[Brief]
For the word "analisis", return each line of the data in which it occurs.

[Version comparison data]
-- Opening Marker --

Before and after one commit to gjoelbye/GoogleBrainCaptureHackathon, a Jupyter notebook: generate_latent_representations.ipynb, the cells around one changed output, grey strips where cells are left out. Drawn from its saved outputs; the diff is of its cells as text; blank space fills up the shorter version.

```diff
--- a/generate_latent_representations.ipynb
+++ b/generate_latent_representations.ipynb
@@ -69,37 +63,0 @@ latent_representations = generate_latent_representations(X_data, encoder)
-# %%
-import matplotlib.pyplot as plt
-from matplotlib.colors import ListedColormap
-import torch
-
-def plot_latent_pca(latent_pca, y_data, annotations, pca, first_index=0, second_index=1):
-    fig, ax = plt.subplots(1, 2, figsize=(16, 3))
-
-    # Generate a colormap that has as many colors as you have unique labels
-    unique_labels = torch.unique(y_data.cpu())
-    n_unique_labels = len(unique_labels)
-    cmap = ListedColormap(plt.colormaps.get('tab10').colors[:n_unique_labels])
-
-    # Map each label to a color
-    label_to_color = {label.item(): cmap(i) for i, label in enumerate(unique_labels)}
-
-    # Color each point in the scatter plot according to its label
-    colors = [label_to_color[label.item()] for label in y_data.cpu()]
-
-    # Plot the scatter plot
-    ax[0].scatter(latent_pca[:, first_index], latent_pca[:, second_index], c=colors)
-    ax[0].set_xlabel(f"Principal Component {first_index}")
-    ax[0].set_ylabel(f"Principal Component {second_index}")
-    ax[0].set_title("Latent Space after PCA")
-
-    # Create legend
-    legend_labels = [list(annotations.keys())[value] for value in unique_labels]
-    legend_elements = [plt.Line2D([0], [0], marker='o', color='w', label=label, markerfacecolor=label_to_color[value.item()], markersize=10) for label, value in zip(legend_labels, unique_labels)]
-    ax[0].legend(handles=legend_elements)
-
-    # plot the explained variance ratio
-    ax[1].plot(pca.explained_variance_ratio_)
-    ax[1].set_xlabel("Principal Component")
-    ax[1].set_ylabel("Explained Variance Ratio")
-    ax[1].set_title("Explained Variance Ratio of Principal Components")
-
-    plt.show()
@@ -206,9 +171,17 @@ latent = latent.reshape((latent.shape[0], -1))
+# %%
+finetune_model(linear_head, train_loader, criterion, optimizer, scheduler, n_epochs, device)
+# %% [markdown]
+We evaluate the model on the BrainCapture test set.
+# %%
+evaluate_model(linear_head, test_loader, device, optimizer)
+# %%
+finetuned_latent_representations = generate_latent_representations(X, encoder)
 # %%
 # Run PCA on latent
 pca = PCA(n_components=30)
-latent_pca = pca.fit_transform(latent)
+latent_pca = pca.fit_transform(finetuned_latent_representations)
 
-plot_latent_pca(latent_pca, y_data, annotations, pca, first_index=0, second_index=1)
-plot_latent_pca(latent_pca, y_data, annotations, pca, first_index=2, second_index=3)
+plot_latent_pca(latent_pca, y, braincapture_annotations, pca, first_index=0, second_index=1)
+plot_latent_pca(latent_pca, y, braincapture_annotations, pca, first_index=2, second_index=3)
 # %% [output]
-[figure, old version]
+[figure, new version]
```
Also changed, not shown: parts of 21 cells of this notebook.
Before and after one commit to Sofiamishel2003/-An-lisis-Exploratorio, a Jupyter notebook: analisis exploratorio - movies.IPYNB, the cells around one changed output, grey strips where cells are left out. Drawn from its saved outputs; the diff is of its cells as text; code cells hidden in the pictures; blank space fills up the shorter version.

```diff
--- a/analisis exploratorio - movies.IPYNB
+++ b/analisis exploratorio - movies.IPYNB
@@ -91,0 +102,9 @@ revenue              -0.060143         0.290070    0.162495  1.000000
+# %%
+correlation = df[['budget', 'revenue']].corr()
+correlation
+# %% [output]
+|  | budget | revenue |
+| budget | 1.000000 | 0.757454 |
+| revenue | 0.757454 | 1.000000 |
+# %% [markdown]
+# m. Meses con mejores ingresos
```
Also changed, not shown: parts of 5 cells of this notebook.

-- Closing Marker --

[Answer section]
Before and after one commit to Sofiamishel2003/-An-lisis-Exploratorio, a Jupyter notebook: analisis exploratorio - movies.IPYNB, the cells around one changed output, grey strips where cells are left out. Drawn from its saved outputs; the diff is of its cells as text; code cells hidden in the pictures; blank space fills up the shorter version.
--- a/analisis exploratorio - movies.IPYNB
+++ b/analisis exploratorio - movies.IPYNB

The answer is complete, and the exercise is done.